Named after the famous explorer, Marco Polo is a version of Tag played in the water. One person plays the role of Marco Polo. They count to ten, sometimes underwater, but always with their eyes shut. Still with their eyes closed, they try to tag someone. To help them find someone to tag, they yell "Marco!" Then, they listen carefully while everyone else yells "Polo!" This continues until the person who's Marco catches someone, and that person then becomes the new Marco.
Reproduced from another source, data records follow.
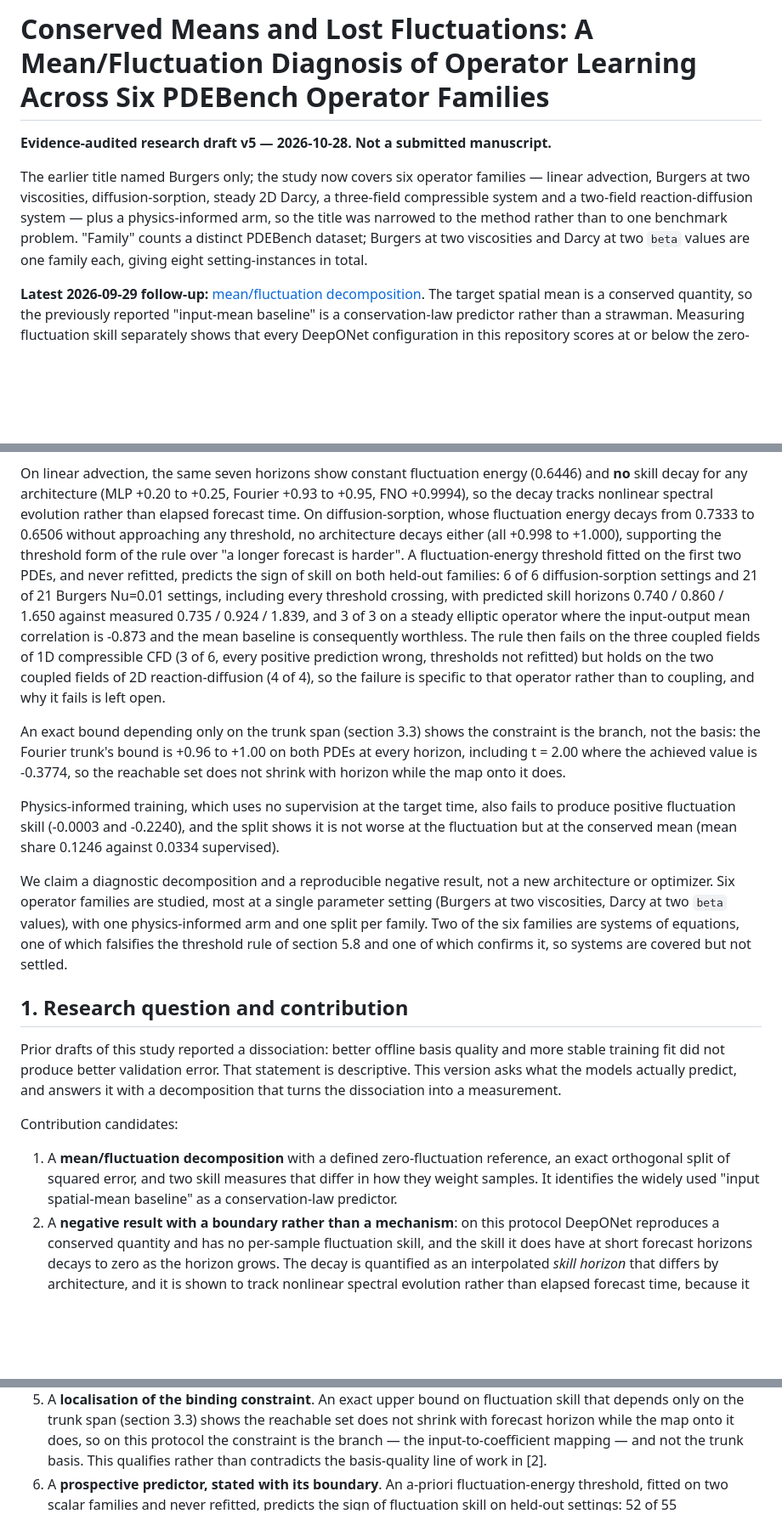
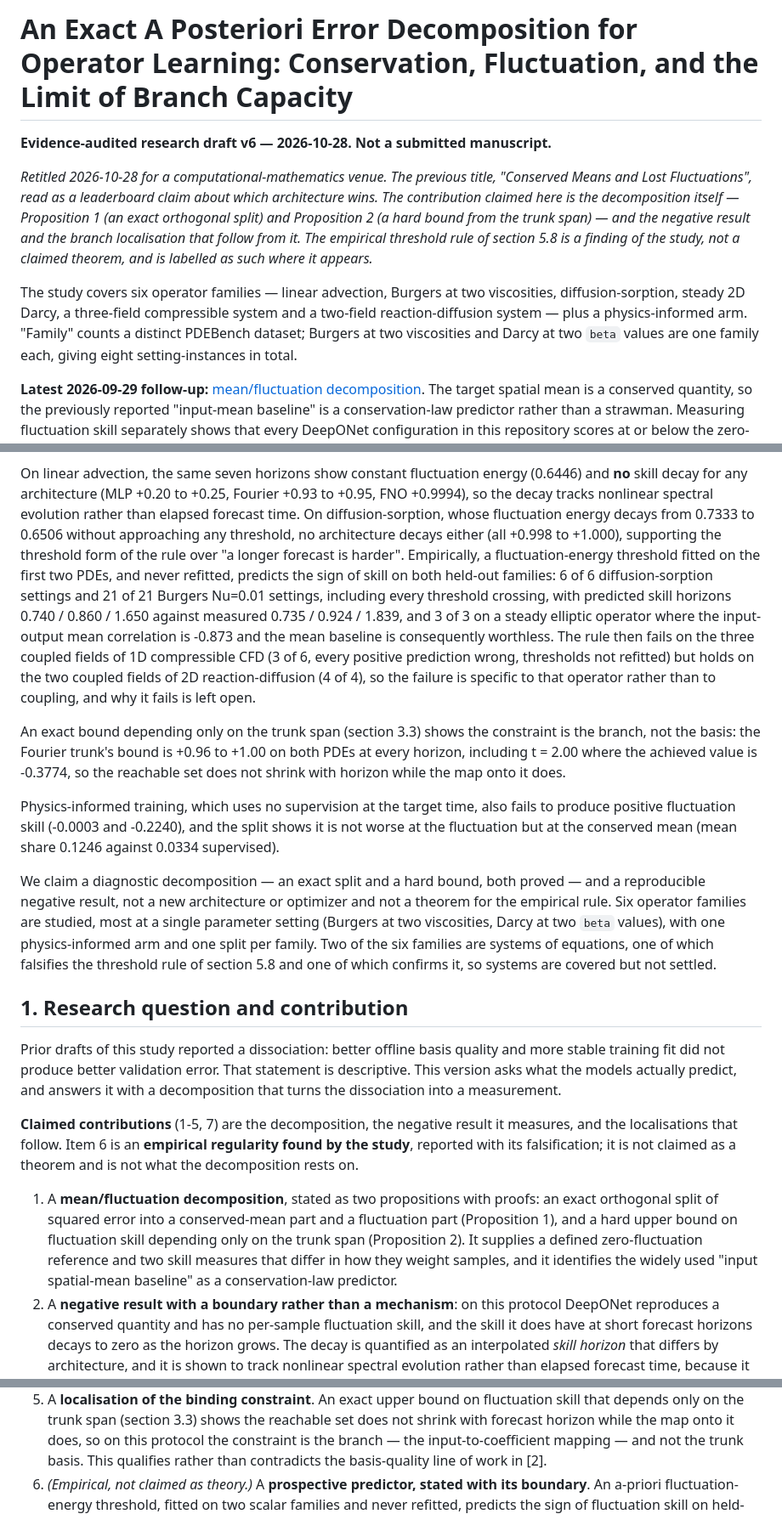
Before and after one commit to xchenio/operator-error-decomposition, a Markdown page: paper/main.md, 3 parts joined by grey strips. Shown at 85% size. GitHub-like rendering; blank space fills up the shorter version.

Commit message:
Retitle for a computational-mathematics venue and label the rule as empirical
JCP and its neighbours read an unproved empirical rule as a liability and
the proved decomposition as the contribution, which is the opposite of the
reading at a machine-learning venue.

Retitle to 'An Exact A Posteriori Error Decomposition for Operator Learning:
Conservation, Fluctuation, and the Limit of Branch Capacity', away from a
leaderboard reading of 'who is better'. Apply to both drafts and record why.

Section 1 contribution 1 now names Proposition 1 and 2 explicitly, and the
list is split into claimed contributions and the one item that is an
empirical regularity, marked as such. Section 5.8 is renamed 'An empirical
boundary, not a theorem' and opens with a status note saying it is not
derived from either proposition, that the decomposition does not rest on it,
and that readers can skip it. The abstract calls the threshold empirical and
the closing claim now denies a theorem for it while keeping the two proofs.

```diff
--- a/paper/main.md
+++ b/paper/main.md
@@ -1,13 +1,19 @@
-# Conserved Means and Lost Fluctuations: A Mean/Fluctuation Diagnosis of Operator Learning Across Six PDEBench Operator Families
+# An Exact A Posteriori Error Decomposition for Operator Learning: Conservation, Fluctuation, and the Limit of Branch Capacity
 
-**Evidence-audited research draft v5 — 2026-10-28. Not a submitted manuscript.**
+**Evidence-audited research draft v6 — 2026-10-28. Not a submitted manuscript.**
 
-The earlier title named Burgers only; the study now covers six operator families — linear
-advection, Burgers at two viscosities, diffusion-sorption, steady 2D Darcy, a three-field
-compressible system and a two-field reaction-diffusion system — plus a physics-informed arm,
-so the title was narrowed to the method rather than to one benchmark problem. "Family" counts
-a distinct PDEBench dataset; Burgers at two viscosities and Darcy at two `beta` values are
-one family each, giving eight setting-instances in total.
+*Retitled 2026-10-28 for a computational-mathematics venue. The previous title, "Conserved
+Means and Lost Fluctuations", read as a leaderboard claim about which architecture wins. The
+contribution claimed here is the decomposition itself — Proposition 1 (an exact orthogonal
+split) and Proposition 2 (a hard bound from the trunk span) — and the negative result and the
+branch localisation that follow from it. The empirical threshold rule of section 5.8 is a
+finding of the study, not a claimed theorem, and is labelled as such where it appears.*
+
+The study covers six operator families — linear advection, Burgers at two viscosities,
+diffusion-sorption, steady 2D Darcy, a three-field compressible system and a two-field
+reaction-diffusion system — plus a physics-informed arm. "Family" counts a distinct PDEBench
+dataset; Burgers at two viscosities and Darcy at two `beta` values are one family each, giving
+eight setting-instances in total.
 
 **Latest 2026-09-29 follow-up:** [mean/fluctuation decomposition](../docs/FLUCTUATION_DIAGNOSIS_V1.md).
 The target spatial mean is a conserved quantity, so the previously reported "input-mean
@@ -67,9 +73,9 @@ On linear advection, the same seven horizons show constant fluctuation energy (0
 +0.9994), so the decay tracks nonlinear spectral evolution rather than elapsed forecast
 time. On diffusion-sorption, whose fluctuation energy decays from 0.7333 to 0.6506 without
 approaching any threshold, no architecture decays either (all +0.998 to +1.000), supporting
-the threshold form of the rule over "a longer forecast is harder". A fluctuation-energy
-threshold fitted on the first two PDEs, and never refitted, predicts the sign of skill on
-both held-out families: 6 of 6 diffusion-sorption settings and 21 of 21 Burgers Nu=0.01
+the threshold form of the rule over "a longer forecast is harder". Empirically, a
+fluctuation-energy threshold fitted on the first two PDEs, and never refitted, predicts the
+sign of skill on both held-out families: 6 of 6 diffusion-sorption settings and 21 of 21 Burgers Nu=0.01
 settings, including every threshold crossing, with predicted skill horizons 0.740 / 0.860 /
 1.650 against measured 0.735 / 0.924 / 1.839, and 3 of 3 on a steady elliptic operator where
 the input-output mean correlation is -0.873 and the mean baseline is consequently worthless.
@@ -88,8 +94,9 @@ training, which uses no supervision at the target time, also fails to produce po
 fluctuation skill (-0.0003 and -0.2240), and the split shows it is not worse at the
 fluctuation but at the conserved mean (mean share 0.1246 against 0.0334 supervised).
 
-We claim a diagnostic decomposition and a reproducible negative result, not a new
-architecture or optimizer. Six operator families are studied, most at a single parameter
+We claim a diagnostic decomposition — an exact split and a hard bound, both proved — and a
+reproducible negative result, not a new architecture or optimizer and not a theorem for the
+empirical rule. Six operator families are studied, most at a single parameter
 setting (Burgers at two viscosities, Darcy at two `beta` values), with one physics-informed
 arm and one split per family. Two of the six families are systems of equations, one of which
 falsifies the threshold rule of section 5.8 and one of which confirms it, so systems are
@@ -102,12 +109,17 @@ stable training fit did not produce better validation error. That statement is d
 This version asks what the models actually predict, and answers it with a decomposition
 that turns the dissociation into a measurement.
 
-Contribution candidates:
+**Claimed contributions** (1-5, 7) are the decomposition, the negative result it measures,
+and the localisations that follow. Item 6 is an **empirical regularity found by the study**,
+reported with its falsification; it is not claimed as a theorem and is not what the
+decomposition rests on.
 
-1. A **mean/fluctuation decomposition** with a defined zero-fluctuation reference, an
-   exact orthogonal split of squared error, and two skill measures that differ in how they
-   weight samples. It identifies the widely used "input spatial-mean baseline" as a
-   conservation-law predictor.
+1. A **mean/fluctuation decomposition**, stated as two propositions with proofs: an exact
+   orthogonal split of squared error into a conserved-mean part and a fluctuation part
+   (Proposition 1), and a hard upper bound on fluctuation skill depending only on the trunk
+   span (Proposition 2). It supplies a defined zero-fluctuation reference and two skill
+   measures that differ in how they weight samples, and it identifies the widely used
+   "input spatial-mean baseline" as a conservation-law predictor.
 2. A **negative result with a boundary rather than a mechanism**: on this protocol DeepONet
    reproduces a conserved quantity and has no per-sample fluctuation skill, and the skill it
    does have at short forecast horizons decays to zero as the horizon grows. The decay is
@@ -123,7 +135,8 @@ Contribution candidates:
    with forecast horizon while the map onto it does, so on this protocol the constraint is
    the branch — the input-to-coefficient mapping — and not the trunk basis. This qualifies
    rather than contradicts the basis-quality line of work in [2].
-6. A **prospective predictor, stated with its boundary**. An a-priori fluctuation-energy
+6. *(Empirical, not claimed as theory.)* A **prospective predictor, stated with its boundary**.
+   An a-priori fluctuation-energy
    threshold, fitted on two scalar families and never refitted, predicts the sign of
    fluctuation skill on held-out settings: 52 of 55 preregistered sign predictions are
    correct, of which 27 of 30 are on settings that can actually discriminate and 5 of 6 are
```
Also changed, not shown: other parts of paper/main.md (+9 -1 lines), paper/ml4ps2026_4page.md (+6 -1 lines).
Spud requires a ball and a large open space. All of the players count off so that everyone has a number. Then, one person throws the ball up into the air and shouts a number. Whoever is that number rushes to catch the ball, while everyone else runs away from it. When the person catches the ball, they shout "Spud!" and everyone must freeze. The person with the ball then chooses another player, takes three steps closer to them, and tries to hit them with the ball. If they miss or the person they threw the ball at catches it, they get the letter "S" in "spud." If they hit the target, that person gets the letter "S." Either way, the person who just threw the ball now throws it up into the air and shouts a different number to continue the game. When you have all four letters in "spud," you're out. The last person who hasn't spelled "spud" is the winner.

Red Rover

This classic game is best played with a big group. First, you split up into two groups. The two groups stand facing each other, and they each hold hands and form a line. Then, one team calls for a player from the other team to come over by saying, "Red Rover, Red Rover, send [name] over." When you're called, you run toward the other chain and try to break through it. If you break through the chain, you get to bring one of the two players you broke apart back to your line with you. If the chain doesn't break, you become part of it. Then, it's the other team's turn to call someone over. The game ends when there's only one chain left.


To play Marbles, start by drawing a large circle on the ground, about 3 feet across. Grab your shooter marble (which is larger than the others), and then put five to ten of the smaller marbles in the center of the circle. When it's your turn, kneel outside of the circle and flick your shooter marble toward the marbles in the circle to knock them out. If you knock one out, you keep it and get another turn. If you don't, you leave your shooter marble in the ring and it's another player's turn. The winner is the person with the most marbles at the end of the game.

Edited by: Ben Thompson